For the millennial generation which values social engagement at work as being key to their happiness, the office gives them a place to connect with their teams, to collaborate and to share ideas and unleash their potential and creativity.
Implications for the office
Equally, there is no doubt that businesses and employees recognise that WFH can be done effectively for a number of roles and functions. Millennials themselves will demand greater flexibility, and they want the office to remain central in meeting their higher-order needs such as belonging, achievement and self-actualisation.
While Covid-19 has made us think differently about the nature of work and consider a greater flexibility about what the future holds, the collaborative office environment will continue to play a fundamental role for the majority of the workforce of the future.

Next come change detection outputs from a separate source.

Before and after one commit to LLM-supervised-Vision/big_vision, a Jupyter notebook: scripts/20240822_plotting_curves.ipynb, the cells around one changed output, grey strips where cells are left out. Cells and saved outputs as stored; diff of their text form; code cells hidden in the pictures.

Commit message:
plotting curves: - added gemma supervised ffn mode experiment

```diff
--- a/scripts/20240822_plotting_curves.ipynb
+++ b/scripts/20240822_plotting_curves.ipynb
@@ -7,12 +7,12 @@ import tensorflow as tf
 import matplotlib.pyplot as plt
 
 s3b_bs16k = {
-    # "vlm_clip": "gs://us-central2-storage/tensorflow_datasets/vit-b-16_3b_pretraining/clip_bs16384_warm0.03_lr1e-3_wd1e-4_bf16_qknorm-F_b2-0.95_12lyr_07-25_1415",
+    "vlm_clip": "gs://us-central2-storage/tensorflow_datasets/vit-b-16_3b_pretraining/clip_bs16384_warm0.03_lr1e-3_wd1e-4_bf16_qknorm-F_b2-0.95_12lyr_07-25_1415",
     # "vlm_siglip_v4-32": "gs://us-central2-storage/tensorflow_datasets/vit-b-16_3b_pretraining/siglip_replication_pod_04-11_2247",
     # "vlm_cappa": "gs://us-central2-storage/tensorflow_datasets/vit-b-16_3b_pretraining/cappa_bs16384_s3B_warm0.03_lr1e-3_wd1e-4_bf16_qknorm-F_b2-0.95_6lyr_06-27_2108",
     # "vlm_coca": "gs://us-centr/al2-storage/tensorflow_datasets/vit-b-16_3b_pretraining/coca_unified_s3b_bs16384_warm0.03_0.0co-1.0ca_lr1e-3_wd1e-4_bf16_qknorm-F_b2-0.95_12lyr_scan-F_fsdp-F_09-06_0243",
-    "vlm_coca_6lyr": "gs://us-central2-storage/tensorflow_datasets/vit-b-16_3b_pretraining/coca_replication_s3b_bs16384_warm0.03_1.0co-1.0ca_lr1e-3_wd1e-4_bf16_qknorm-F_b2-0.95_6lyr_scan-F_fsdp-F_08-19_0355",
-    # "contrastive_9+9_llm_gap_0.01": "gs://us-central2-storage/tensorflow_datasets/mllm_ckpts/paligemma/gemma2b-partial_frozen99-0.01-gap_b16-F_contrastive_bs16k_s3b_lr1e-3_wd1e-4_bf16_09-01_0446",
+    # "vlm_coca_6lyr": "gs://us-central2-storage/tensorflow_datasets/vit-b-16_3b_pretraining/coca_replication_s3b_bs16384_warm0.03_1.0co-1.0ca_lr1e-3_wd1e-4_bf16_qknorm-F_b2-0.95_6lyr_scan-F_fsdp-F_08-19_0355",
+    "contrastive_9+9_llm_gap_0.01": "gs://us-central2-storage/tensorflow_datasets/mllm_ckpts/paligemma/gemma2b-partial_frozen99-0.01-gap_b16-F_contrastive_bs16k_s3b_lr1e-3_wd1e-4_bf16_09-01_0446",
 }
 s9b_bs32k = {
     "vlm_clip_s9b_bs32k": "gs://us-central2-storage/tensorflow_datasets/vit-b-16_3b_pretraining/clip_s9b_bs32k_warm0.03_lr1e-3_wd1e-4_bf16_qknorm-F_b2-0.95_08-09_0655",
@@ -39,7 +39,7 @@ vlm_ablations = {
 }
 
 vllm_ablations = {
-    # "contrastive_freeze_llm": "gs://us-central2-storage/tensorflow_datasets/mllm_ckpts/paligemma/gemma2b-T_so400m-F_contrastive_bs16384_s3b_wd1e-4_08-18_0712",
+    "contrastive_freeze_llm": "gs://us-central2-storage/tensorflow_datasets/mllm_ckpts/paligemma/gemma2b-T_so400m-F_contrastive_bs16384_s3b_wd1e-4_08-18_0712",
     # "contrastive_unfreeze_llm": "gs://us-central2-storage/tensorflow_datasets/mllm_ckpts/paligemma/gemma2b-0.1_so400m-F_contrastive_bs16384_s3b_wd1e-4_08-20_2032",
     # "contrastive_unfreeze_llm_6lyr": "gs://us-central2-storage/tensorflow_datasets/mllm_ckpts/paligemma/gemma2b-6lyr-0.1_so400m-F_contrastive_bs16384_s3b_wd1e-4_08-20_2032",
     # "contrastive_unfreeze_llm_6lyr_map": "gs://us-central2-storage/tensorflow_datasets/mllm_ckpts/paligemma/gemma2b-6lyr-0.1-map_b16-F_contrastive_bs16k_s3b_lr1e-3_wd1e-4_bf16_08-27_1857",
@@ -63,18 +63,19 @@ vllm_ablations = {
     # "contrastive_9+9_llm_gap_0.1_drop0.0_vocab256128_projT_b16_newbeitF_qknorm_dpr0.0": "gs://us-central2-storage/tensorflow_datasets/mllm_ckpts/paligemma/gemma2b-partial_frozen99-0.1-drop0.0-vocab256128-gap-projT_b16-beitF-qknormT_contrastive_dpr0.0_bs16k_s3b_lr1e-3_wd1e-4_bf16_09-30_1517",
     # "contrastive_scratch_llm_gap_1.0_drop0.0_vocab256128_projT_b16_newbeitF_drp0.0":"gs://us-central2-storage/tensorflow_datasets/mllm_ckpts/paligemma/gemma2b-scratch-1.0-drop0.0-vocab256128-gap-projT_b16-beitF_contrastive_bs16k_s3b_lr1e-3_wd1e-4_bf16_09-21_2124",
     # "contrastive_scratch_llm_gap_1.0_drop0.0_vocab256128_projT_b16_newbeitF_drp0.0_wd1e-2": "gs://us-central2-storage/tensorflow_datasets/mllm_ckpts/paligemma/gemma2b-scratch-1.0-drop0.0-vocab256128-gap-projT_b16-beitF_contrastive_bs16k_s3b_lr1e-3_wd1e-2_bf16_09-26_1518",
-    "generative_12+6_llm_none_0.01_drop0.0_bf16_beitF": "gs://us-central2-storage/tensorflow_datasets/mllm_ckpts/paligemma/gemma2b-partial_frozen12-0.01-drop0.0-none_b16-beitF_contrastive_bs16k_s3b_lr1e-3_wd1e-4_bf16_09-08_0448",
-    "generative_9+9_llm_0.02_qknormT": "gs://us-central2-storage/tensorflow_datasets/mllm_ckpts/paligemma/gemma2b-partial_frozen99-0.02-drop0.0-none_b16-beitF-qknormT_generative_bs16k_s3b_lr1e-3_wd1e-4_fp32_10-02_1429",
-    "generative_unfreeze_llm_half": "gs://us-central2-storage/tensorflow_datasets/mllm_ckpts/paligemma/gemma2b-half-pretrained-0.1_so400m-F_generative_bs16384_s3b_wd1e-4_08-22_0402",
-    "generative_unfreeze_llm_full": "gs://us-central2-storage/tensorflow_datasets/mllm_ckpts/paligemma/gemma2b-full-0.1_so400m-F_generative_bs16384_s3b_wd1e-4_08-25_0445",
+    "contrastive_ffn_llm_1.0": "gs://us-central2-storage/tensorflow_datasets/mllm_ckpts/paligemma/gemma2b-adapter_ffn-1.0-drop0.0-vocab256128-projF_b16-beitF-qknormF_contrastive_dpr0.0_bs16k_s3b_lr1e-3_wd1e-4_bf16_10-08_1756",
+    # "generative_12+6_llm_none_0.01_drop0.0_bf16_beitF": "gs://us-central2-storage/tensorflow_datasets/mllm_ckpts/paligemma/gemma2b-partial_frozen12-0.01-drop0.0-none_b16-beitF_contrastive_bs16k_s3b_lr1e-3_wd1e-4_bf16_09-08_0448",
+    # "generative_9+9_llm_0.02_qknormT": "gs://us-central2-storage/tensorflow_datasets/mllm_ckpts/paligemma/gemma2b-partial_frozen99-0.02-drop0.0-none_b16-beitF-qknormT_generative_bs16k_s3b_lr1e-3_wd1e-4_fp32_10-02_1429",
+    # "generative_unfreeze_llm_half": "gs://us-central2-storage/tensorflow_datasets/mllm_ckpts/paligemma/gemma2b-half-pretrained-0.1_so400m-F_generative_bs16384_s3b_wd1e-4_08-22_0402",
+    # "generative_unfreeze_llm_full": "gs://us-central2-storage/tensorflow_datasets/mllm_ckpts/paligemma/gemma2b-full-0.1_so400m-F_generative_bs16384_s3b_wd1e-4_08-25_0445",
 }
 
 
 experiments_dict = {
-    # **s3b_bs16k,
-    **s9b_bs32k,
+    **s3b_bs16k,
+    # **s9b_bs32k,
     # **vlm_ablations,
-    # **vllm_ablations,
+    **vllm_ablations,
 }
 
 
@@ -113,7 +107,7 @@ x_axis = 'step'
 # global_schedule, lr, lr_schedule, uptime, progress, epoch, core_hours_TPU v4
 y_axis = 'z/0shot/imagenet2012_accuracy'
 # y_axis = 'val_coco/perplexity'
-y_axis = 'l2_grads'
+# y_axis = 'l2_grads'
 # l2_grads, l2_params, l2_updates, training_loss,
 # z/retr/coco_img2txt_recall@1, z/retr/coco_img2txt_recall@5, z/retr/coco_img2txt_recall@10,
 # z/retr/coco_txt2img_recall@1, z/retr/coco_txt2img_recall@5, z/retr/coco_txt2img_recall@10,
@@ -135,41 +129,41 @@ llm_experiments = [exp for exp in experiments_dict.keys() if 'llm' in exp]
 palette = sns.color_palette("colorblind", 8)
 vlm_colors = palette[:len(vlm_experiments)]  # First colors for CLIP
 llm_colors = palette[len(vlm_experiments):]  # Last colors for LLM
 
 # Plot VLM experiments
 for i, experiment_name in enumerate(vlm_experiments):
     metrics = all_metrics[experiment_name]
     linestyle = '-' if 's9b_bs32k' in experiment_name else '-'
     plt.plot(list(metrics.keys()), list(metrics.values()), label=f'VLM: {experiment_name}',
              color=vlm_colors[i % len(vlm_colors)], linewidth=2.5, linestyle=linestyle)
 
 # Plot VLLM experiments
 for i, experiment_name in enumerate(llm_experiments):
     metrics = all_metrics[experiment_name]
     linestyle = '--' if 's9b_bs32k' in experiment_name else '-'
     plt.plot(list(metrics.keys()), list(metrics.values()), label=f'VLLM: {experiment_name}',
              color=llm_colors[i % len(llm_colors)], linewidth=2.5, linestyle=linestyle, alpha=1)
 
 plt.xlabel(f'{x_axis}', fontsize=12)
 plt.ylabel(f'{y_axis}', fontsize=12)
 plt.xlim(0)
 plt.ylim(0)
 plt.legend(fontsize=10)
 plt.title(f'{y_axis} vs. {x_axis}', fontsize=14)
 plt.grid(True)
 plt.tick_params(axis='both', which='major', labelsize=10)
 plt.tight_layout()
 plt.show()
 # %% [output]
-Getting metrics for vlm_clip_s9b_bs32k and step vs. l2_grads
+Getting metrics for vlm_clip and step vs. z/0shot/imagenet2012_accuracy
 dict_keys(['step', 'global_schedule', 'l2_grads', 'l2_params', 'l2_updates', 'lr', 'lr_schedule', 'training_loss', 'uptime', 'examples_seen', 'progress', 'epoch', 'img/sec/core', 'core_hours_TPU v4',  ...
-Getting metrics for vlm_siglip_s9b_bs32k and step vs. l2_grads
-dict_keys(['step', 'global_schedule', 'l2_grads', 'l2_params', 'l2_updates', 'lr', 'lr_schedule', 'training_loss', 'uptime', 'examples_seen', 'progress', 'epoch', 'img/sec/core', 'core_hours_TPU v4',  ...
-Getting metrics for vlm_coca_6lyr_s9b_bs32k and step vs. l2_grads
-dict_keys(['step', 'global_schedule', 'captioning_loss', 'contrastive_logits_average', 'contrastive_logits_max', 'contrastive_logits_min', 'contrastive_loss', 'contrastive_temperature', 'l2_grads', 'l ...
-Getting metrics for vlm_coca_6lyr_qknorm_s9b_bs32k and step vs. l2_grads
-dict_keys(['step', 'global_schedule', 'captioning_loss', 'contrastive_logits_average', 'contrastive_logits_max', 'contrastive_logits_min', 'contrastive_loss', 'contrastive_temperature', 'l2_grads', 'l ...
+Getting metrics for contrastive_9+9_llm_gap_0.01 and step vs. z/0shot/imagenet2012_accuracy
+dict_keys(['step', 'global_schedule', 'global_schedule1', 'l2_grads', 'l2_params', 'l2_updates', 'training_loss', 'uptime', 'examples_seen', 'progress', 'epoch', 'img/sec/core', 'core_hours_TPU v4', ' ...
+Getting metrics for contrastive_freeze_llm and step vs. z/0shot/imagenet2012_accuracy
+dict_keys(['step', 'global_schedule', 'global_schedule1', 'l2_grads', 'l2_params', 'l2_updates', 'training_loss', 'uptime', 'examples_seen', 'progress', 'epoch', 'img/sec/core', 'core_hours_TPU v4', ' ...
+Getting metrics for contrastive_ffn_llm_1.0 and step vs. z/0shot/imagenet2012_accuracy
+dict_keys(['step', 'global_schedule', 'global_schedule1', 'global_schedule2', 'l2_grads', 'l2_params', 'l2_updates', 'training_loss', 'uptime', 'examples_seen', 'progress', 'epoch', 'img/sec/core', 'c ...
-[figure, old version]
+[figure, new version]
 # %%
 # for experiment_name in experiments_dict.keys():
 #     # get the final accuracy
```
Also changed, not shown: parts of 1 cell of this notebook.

There is a need for pragmatism at this time. As the use of the office may not slip back into the ways of working from the past, companies will need to re-imagine both its form and its function as it applies to them specifically.
There will be some de-densification of space, with the office co-existing along with WFH, as well as satellite work spaces closer to homes for greater convenience and mobility. JLL's report, Home and Away: The New Workplace Hybrid, points to two models emerging - the "Hub and Spoke" which combines urban and suburban locations, and the "Core and Flex" that will see corporates choose headquarters complemented by flex and satellite offices.
For corporates to retain and attract millennial remote workers, the employee experience will need to adjust to reflect their needs in addition to evolving to meet requirements around health and safety.
The work space will be repurposed or redesigned to provide a safe set-up for collaboration and creativity among remote and on-site workers. Business leaders and corporate real estate specialists must work with their human resources teams to refine and reinforce the employee experience in order to build a community - all the more important with a distributed workforce - and encourage millennial workers to feel the sense of purpose in the organisation.
Naturally, corporates need to consider the business needs and resultant costs for such an undertaking. But we are entering an age where the office needs to be future-fit to foster the engagement, collaboration and productivity that serve as the foundations for company culture.
Companies will have to decide what this means to their business and their new generation of employees as they consider their future real estate footprint.
- The writer is head of markets, JLL Asia-Pacific